SUPPLIED MATERIAL
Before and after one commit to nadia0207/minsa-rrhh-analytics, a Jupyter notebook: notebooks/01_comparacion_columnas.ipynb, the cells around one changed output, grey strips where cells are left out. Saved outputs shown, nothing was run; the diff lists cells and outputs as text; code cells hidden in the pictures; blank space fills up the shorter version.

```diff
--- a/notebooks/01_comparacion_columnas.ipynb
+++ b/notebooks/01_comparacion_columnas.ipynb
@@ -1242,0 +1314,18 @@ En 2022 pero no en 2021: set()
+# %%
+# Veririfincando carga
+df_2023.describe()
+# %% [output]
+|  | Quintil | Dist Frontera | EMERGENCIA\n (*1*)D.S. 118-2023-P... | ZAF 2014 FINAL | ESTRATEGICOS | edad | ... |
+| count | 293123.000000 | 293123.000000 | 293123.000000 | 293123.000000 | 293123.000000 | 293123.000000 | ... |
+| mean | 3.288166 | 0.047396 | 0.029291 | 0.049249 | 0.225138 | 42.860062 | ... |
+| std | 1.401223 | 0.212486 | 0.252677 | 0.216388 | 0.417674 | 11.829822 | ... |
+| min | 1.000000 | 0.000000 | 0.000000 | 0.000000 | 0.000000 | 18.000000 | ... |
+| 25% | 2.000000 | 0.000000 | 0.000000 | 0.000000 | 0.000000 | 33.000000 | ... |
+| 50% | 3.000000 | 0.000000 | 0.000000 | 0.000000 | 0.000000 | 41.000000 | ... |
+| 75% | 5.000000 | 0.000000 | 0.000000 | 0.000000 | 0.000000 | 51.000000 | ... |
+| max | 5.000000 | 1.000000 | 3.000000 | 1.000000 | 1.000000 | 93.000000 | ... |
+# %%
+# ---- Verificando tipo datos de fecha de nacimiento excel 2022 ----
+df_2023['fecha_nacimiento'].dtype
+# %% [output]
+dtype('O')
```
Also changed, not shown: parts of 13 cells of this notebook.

WORK REQUEST
Give the number of lines in the entries that include the string "dtype", and nothing more.

TASK OUTPUT
2